The next stage has him wearing the costume. It starts with him putting on a pyjama and leather bell straps. Later, with the help of three others, a long cloth called kacha is used to tie close to 40 pieces of short cloth around the artiste. This gives the well-pleated skirt or njori a bulbous shape. He then puts on the overcoat. The costume attendant ornaments the performer with garlands of beads, shoulder accessories, shawls, armlets and jewellery. Finally, he is handed the elaborately embellished headgear. The artist remembers his gurus before he puts it on. He then wears his silver nails on the right hand before stepping on stage.
Colours of the makeup
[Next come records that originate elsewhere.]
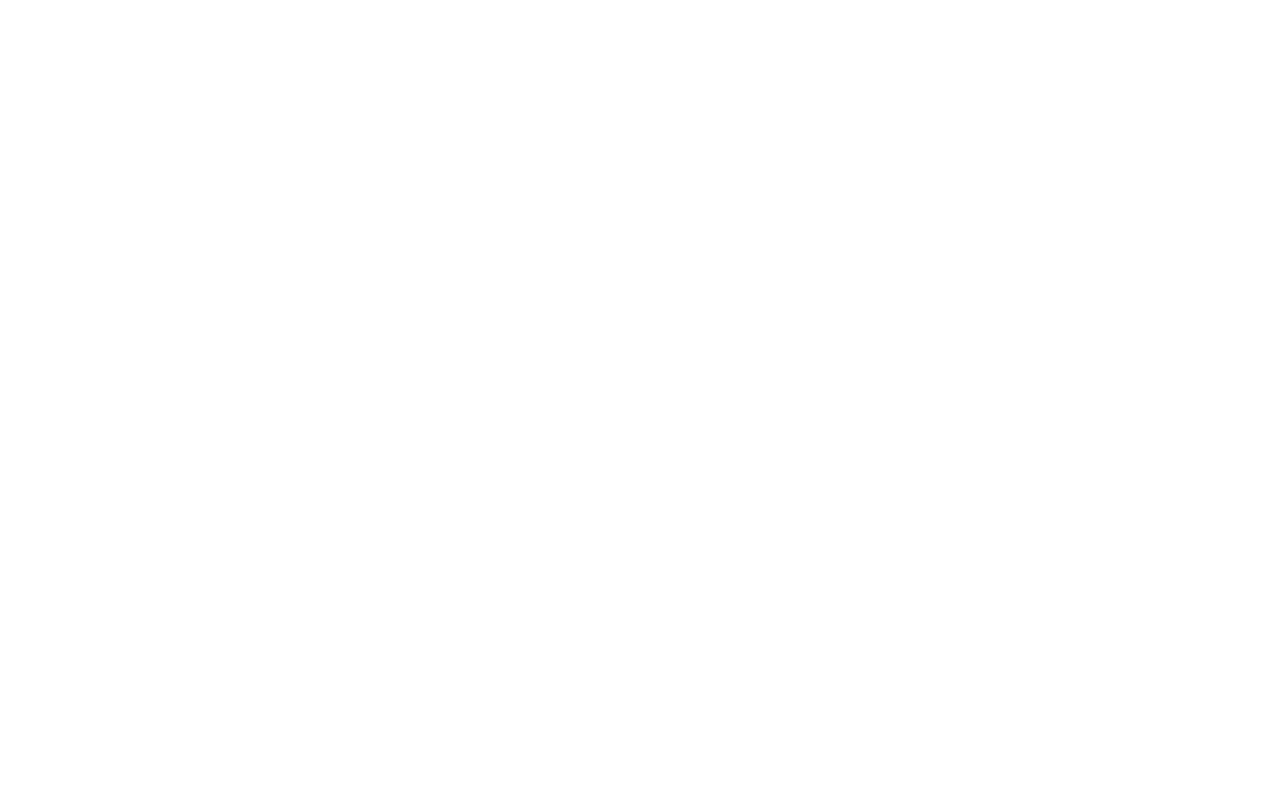
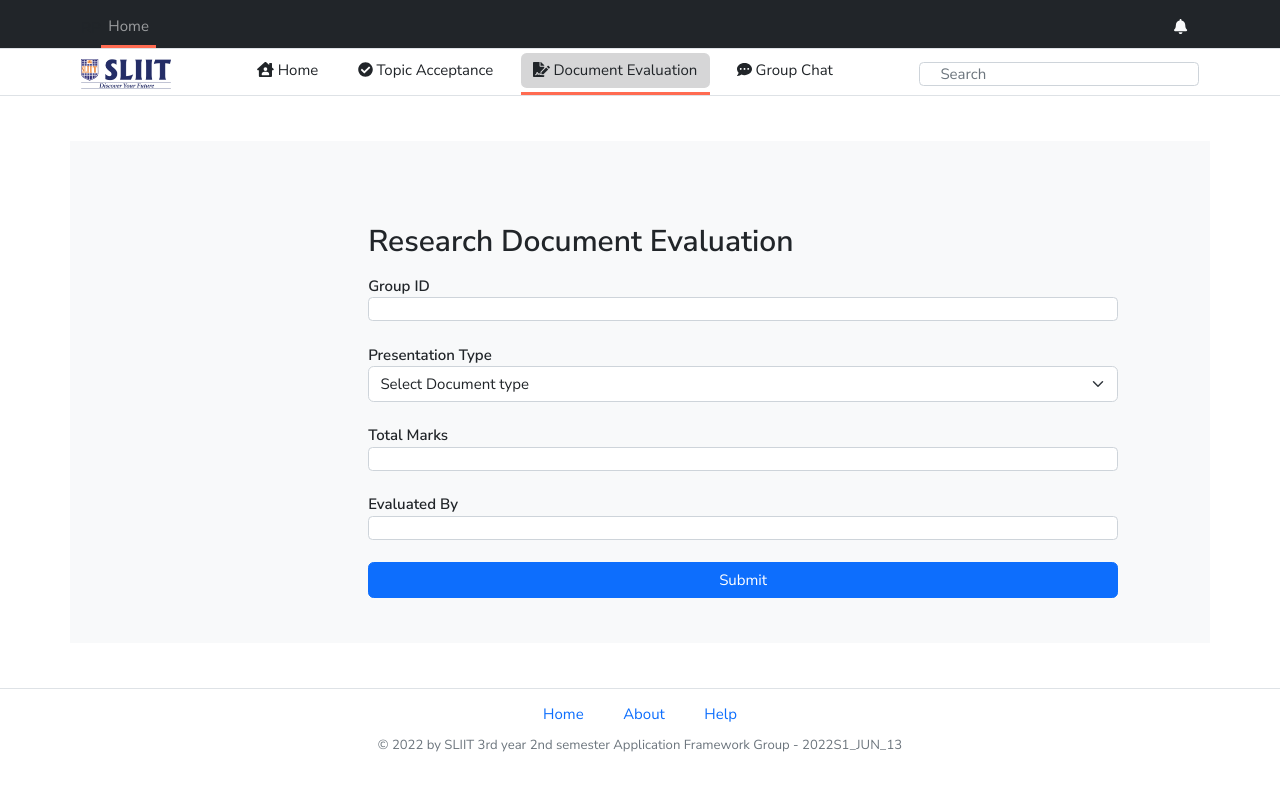
Before and after one commit to dinethpiyumantha/sliit-reasearch-management-tool-frontend, a React (Vite) app: page /supervisor/docevaluations in a window 1280 px wide. Before the commit this address had no page. Shown: the top 790 px of the page. Built offline with nearby package versions, Linux system fonts and the light colour scheme.

Commit message:
Add arlet box to AcceptTopic and DocEvaluation

```diff
--- a/src/App.jsx
+++ b/src/App.jsx
@@ -12,6 +12,7 @@
 import EvaluateTopic from './pages/panelMember/EvaluateTopics';
 import ViewTopicToAccept from './pages/Supervisor/ViewTopicToAccept';
 import AcceptTopics from './pages/Supervisor/AcceptTopics';
+import DocEvaluation from './pages/Supervisor/DocEvaluation';
 
 export default function App() {
   return (
@@ -28,6 +29,7 @@
         <Route path="/panelmember/evaluatetopic" element={<EvaluateTopic/>}/>
         <Route path="/supervisor/viewtopics" element={<ViewTopicToAccept/>}/>
         <Route path="/supervisor/accepttopics" element={<AcceptTopics/>}/>
+        <Route path="/supervisor/docevaluations" element={<DocEvaluation/>}/>
       </Routes>
     </div>
   )
--- a/src/components/navigation-bar/NavigationBar.jsx
+++ b/src/components/navigation-bar/NavigationBar.jsx
@@ -53,8 +53,8 @@
                                 <span className="ms-1">Topic Acceptance</span>
                             </Link>
                             </li>
-                            <li className={(path == '/group/submissions') ? 'nav-item nav-active pb-1' : 'nav-item pb-1'}>
-                                <Link to="/group/submissions" className={(path == '/group/submissions') ? 'btn nav-item-btn-active' : 'btn'}>
+                            <li className={(path == '/supervisor/docevaluations') ? 'nav-item nav-active pb-1' : 'nav-item pb-1'}>
+                                <Link to="/supervisor/docevaluations" className={(path == '/supervisor/docevaluations') ? 'btn nav-item-btn-active' : 'btn'}>
                                 <i class="fas fa-file-signature"></i>
                                 <span className="ms-1">Document Evaluation</span>
                             </Link>
--- a/src/pages/Supervisor/AcceptTopics.jsx
+++ b/src/pages/Supervisor/AcceptTopics.jsx
@@ -21,7 +21,7 @@
       console.log(form);
       axios.post(`http://localhost:5000/api/topicAccepts`, form)
       .then(res => {
-        console.log(res.data);
+        alert("Acceptanace status saved successfully");
         navigate("/index");
 
       })
--- /dev/null
+++ b/src/pages/Supervisor/DocEvaluation.jsx
@@ -0,0 +1,76 @@
+import axios from "axios";
+import React, { useState } from "react";
+import FooterBar from '../../components/footer-bar/FooterBar'
+import NavigationBar from '../../components/navigation-bar/NavigationBar'
+
+export default function DocEvaluation() {
+
+  const [form, setform] = useState({
+    evaluationType: "",
+    groupId: "",
+    supervisorName: "",
+    totalMark: ""
+  });
+
+  const handleChange = (e) => {
+    setform({ ...form, [e.target.name]: e.target.value });
+  };
+
+  const submit = (e) => {
+      e.preventDefault();
+      console.log(form);
+      axios.post(`http://localhost:5000/api/evaluateDocs`, form)
+      .then(res => {
+        alert("Document evaluation marks saved successfully");
+        navigate("/index");
+
+      })
+      .catch(err => {
+        console.log(err);
+      });
+  }
+
+  const back = () => {
+    navigate(-1);
+  }
+
+  return (
+    <div>
+
+        <NavigationBar></NavigationBar>
+    <div className="container mt-md-5 pb-md-5 p-3 mb-2 bg-light text-dark">
+      <div className="container d-flex justify-content-center pt-4">
+        <div className="col-md-6 pt-6">
+          <h2 className="text-capitalize mb-3 mt-5">Research Document Evaluation</h2>
+          <form onSubmit={submit} style={{width: '50rem'}} >
+            <div className="form-group mb-4">
+              <label htmlFor="groupId">Group ID</label>
+              <input onChange={handleChange} type="text" className="form-control" id="groupId" name="groupId"/>
+            </div>
+            <div className="form-group mb-4">
+                <label htmlFor="evaluationType">Presentation Type</label>
+                <select className="form-select"  onChange={handleChange} name="evaluationType" id="evaluationType" defaultValue="Select presentation type">
+                  <option defaultValue="Select presentation type">Select Document type</option>
+                  <option value="PP1">Project Chater</option>
+                  <option value="PP1">Progress Report</option>
+                  <option value="PP2">Final Report</option></select>
+            </div>
+            <div className="form-group mb-4">
+              <label htmlFor="totalMark">Total Marks</label>
+              <input onChange={handleChange} type="number" min={0} max={100} className="form-control" id="totalMark" name="totalMark"/>
+            </div>
+            <div className="form-group mb-4">
+                <label htmlFor="supervisorName">Evaluated By</label>
+                <input onChange={handleChange} type="text" className="form-control" id="supervisorName" name="supervisorName"/>
+            </div>
+
+
+            <input type="submit" className="btn btn-primary" value="Submit" style={{width: '50rem'}}/>
+          </form>
+        </div>
+      </div>
+      </div>
+      <FooterBar />
+    </div>
+  );
+}
```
The variety of colours used for the Kathakali make up are all obtained from natural substances and herbs. Mineral stones such as cinnabar or chayilyam and manayola are powdered for red and yellow, respectively. For green, the chuttikaaran adds neelam powder to the manayola in appropriate proportion using coconut oil as the base. Kohl is used for painting black. The chutti paste is made by mixing rice flour and lime while chenchilyam, the gum of the maruthu tree, is used as a natural adhesive and protects the skin from burns.
A traditional performance of Kathakali would last all night. Now, you have an option of watching an abridged version of the performance in less than an hour or two at one of the Kathakali centers across Kerala.
So there. Here’s pretty much everything you need to know before you make a booking to see a Kathakali performance on your next trip to Kerala. Ever watched one? Tell us in the comments what you thought of it!